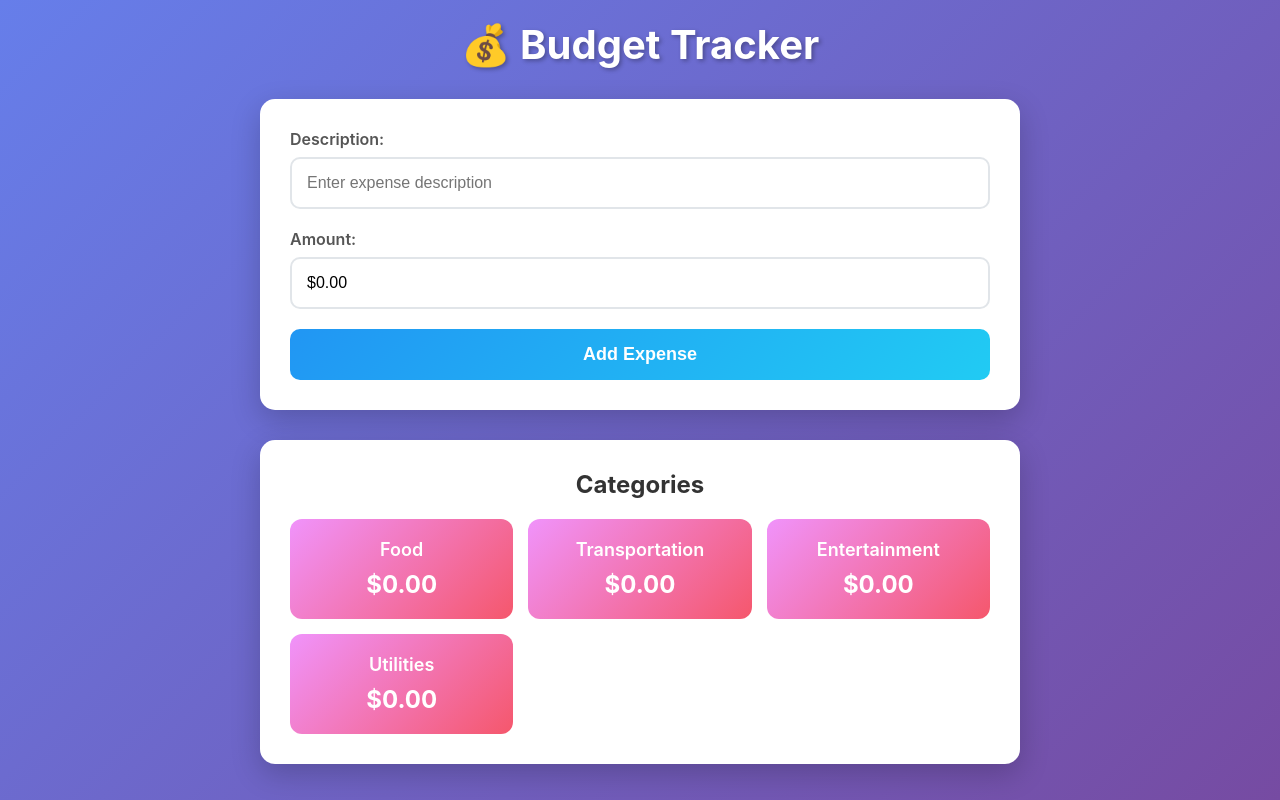
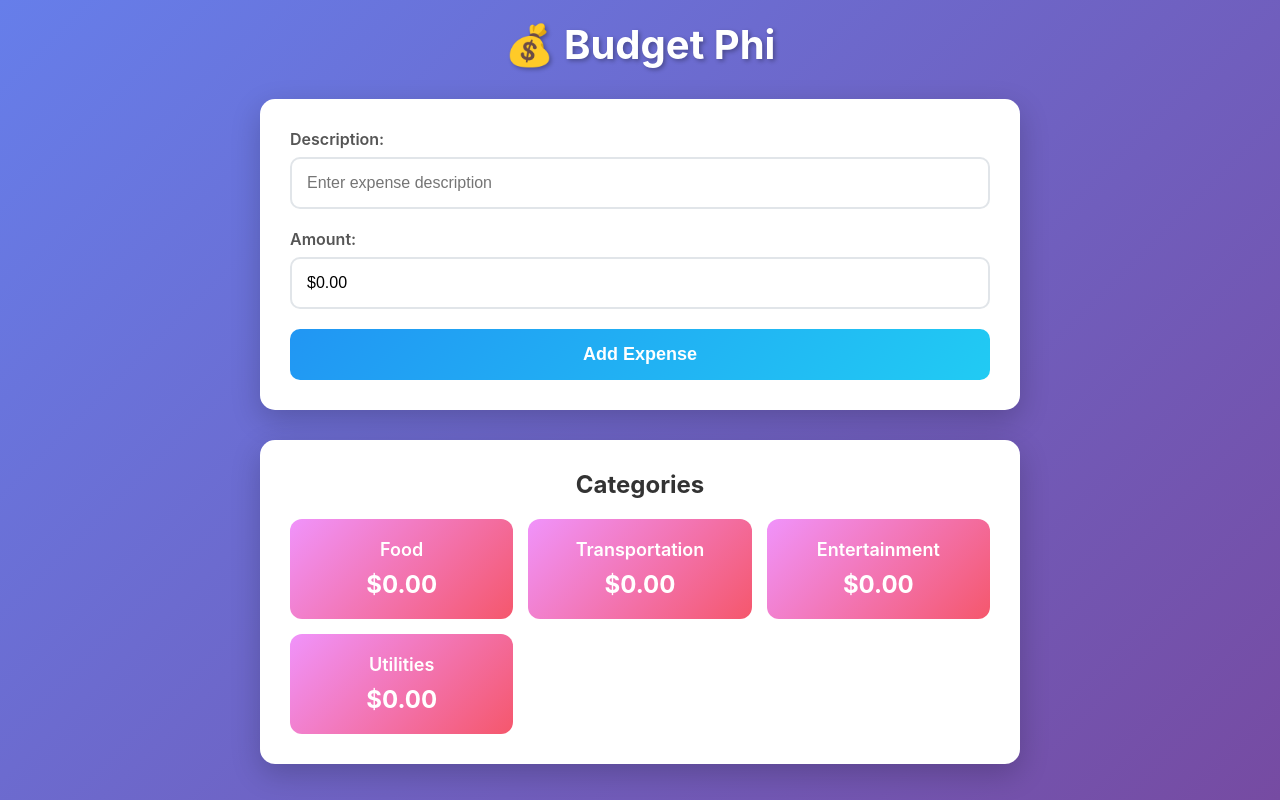
Before and after one commit to cotterjd/expense_tracking_claude3.7, a website: page index.html in a window 1280 px wide. Drawn offline with Linux system fonts and the light colour scheme.

Commit message:
change name

```diff
--- a/index.html
+++ b/index.html
@@ -14,7 +14,7 @@
 <body>
     <div class="container">
         <header>
-            <h1>💰 Budget Tracker</h1>
+            <h1>💰 Budget Phi</h1>
         </header>
 
         <main>
```
Also changed, not shown: README.md.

- _Aim of the task_
Using the records above, output their complete text exactly, minus any images.

- _Expected answer_
Before and after one commit to cotterjd/expense_tracking_claude3.7, a website: page index.html in a window 1280 px wide. Drawn offline with Linux system fonts and the light colour scheme.

Commit message:
change name

```diff
--- a/index.html
+++ b/index.html
@@ -14,7 +14,7 @@
 <body>
     <div class="container">
         <header>
-            <h1>💰 Budget Tracker</h1>
+            <h1>💰 Budget Phi</h1>
         </header>
 
         <main>
```
Also changed, not shown: README.md.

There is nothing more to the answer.